__Instructions for the task__: Copy out each line of the material in which the word "flex" can be found.

__Data supplied__:
★ ★ ★ ★ ★

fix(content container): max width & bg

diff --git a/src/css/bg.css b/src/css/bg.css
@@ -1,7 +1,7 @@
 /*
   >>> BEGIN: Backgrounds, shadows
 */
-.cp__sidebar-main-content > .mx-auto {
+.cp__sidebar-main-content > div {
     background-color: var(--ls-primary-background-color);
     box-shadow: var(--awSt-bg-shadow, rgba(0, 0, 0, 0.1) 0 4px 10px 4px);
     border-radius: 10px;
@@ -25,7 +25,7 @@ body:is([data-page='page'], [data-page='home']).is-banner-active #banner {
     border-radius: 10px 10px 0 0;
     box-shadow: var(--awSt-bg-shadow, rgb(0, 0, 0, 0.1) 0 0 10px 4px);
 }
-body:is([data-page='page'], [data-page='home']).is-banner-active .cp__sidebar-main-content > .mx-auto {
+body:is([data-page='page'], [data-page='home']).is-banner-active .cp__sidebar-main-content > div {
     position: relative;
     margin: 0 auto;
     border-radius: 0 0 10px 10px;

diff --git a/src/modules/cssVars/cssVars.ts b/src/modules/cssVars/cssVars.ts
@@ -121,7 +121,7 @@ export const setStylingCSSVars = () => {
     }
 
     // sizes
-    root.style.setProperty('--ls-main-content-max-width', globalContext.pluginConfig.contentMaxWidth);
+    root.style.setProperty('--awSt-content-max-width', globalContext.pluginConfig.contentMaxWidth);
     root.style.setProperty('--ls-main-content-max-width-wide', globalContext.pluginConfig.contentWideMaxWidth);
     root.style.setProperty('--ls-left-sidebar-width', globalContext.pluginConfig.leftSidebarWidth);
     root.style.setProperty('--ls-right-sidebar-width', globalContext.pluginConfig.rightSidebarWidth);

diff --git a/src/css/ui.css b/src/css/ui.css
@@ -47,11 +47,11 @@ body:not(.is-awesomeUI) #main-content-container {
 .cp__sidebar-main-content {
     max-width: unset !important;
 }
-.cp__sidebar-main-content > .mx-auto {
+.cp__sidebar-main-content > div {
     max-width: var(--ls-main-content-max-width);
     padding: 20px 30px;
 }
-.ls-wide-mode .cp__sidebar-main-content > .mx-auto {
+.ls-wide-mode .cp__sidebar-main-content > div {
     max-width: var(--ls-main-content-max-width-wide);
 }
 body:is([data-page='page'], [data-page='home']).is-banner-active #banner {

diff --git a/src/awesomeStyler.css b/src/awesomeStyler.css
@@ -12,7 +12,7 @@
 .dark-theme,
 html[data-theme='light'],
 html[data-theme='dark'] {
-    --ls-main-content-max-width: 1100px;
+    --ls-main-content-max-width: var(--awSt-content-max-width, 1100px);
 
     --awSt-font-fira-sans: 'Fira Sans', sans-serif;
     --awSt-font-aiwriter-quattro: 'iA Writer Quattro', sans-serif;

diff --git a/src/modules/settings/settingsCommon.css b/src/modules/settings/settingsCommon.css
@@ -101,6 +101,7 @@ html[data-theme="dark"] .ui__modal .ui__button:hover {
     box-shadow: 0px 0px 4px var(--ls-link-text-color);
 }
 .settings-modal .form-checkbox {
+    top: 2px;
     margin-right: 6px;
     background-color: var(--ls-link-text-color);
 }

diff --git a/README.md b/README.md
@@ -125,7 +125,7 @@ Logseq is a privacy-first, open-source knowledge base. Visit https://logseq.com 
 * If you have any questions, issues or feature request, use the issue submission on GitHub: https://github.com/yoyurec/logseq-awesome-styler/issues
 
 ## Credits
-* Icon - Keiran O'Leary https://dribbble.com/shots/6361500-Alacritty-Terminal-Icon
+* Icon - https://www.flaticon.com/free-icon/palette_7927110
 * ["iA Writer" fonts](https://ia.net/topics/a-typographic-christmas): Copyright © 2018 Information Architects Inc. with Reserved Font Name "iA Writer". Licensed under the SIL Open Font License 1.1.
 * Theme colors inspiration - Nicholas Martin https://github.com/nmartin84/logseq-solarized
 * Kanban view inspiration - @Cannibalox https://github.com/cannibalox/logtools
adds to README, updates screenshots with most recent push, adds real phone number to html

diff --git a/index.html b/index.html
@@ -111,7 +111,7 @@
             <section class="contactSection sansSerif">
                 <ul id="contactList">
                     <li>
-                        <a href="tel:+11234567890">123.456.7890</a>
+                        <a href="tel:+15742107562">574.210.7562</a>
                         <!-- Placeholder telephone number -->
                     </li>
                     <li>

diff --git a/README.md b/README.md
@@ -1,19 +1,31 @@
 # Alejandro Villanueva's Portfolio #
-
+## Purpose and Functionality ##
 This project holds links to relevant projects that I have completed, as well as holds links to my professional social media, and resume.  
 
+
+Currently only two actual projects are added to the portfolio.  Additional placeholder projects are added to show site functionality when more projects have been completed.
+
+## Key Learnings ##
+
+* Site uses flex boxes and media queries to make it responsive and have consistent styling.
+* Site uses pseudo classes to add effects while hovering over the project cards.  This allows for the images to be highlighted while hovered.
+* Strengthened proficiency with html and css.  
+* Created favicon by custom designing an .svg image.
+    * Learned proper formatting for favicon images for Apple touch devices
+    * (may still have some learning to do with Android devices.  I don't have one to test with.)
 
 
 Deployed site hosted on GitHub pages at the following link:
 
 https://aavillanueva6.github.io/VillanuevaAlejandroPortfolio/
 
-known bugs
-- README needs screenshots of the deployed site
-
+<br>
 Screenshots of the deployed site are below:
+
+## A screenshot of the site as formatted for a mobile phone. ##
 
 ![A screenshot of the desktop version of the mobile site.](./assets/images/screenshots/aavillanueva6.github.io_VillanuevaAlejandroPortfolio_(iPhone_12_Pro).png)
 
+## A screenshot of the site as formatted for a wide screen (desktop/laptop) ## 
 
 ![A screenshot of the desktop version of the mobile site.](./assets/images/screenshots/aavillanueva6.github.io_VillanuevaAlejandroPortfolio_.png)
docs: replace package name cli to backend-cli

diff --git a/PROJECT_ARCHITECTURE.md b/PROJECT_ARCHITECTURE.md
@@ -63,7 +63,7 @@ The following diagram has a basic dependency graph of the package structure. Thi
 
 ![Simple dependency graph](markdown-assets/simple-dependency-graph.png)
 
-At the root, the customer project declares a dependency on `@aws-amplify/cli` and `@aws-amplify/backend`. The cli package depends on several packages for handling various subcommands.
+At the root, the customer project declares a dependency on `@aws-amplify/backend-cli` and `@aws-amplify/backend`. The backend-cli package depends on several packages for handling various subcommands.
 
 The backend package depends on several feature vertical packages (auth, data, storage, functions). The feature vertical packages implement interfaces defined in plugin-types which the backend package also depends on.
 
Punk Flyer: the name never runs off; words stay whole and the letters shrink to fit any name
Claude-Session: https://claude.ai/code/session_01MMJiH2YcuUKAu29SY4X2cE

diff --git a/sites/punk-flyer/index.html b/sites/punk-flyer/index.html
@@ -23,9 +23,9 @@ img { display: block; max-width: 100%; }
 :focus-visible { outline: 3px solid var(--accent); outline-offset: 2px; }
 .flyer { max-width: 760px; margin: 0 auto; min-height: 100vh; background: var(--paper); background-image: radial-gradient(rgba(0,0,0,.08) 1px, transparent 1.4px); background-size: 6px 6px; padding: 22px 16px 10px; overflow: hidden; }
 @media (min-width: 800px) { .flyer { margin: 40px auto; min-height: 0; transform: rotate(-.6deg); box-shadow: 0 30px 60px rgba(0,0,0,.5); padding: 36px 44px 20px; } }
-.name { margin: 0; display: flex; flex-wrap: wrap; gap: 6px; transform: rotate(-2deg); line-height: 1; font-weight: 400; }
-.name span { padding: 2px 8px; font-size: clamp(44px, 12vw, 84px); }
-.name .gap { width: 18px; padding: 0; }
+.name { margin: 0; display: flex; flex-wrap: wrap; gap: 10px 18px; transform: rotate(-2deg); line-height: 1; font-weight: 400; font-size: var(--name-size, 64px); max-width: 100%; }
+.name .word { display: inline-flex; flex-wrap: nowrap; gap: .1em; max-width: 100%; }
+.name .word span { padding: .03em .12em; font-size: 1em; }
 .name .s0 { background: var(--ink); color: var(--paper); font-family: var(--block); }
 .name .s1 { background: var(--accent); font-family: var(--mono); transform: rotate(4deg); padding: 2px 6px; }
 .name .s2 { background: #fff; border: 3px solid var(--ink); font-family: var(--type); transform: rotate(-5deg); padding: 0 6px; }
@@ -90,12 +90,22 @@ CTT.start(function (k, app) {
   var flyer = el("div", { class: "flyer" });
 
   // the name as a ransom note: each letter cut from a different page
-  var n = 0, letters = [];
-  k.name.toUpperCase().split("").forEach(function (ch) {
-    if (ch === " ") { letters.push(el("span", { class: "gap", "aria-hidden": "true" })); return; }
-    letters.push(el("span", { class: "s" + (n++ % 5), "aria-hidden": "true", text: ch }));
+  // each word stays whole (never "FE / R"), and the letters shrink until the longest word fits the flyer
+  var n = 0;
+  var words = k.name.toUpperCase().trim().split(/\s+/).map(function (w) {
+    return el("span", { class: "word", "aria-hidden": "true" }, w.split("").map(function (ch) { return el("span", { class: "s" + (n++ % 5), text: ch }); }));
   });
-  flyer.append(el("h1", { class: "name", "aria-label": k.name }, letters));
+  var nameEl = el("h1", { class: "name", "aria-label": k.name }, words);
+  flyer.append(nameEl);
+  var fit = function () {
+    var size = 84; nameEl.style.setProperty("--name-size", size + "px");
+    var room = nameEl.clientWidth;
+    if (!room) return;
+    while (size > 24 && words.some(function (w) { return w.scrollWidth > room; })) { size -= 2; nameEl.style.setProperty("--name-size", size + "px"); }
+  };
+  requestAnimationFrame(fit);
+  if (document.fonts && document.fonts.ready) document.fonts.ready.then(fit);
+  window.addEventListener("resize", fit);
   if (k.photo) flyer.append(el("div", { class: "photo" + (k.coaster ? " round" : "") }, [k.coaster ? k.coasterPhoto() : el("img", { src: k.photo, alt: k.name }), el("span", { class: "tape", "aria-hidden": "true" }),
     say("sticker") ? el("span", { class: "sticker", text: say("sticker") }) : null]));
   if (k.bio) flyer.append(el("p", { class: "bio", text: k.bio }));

★ ★ ★ ★ ★

__Answer__:
+* Site uses flex boxes and media queries to make it responsive and have consistent styling.
-.name { margin: 0; display: flex; flex-wrap: wrap; gap: 6px; transform: rotate(-2deg); line-height: 1; font-weight: 400; }
+.name { margin: 0; display: flex; flex-wrap: wrap; gap: 10px 18px; transform: rotate(-2deg); line-height: 1; font-weight: 400; font-size: var(--name-size, 64px); max-width: 100%; }
+.name .word { display: inline-flex; flex-wrap: nowrap; gap: .1em; max-width: 100%; }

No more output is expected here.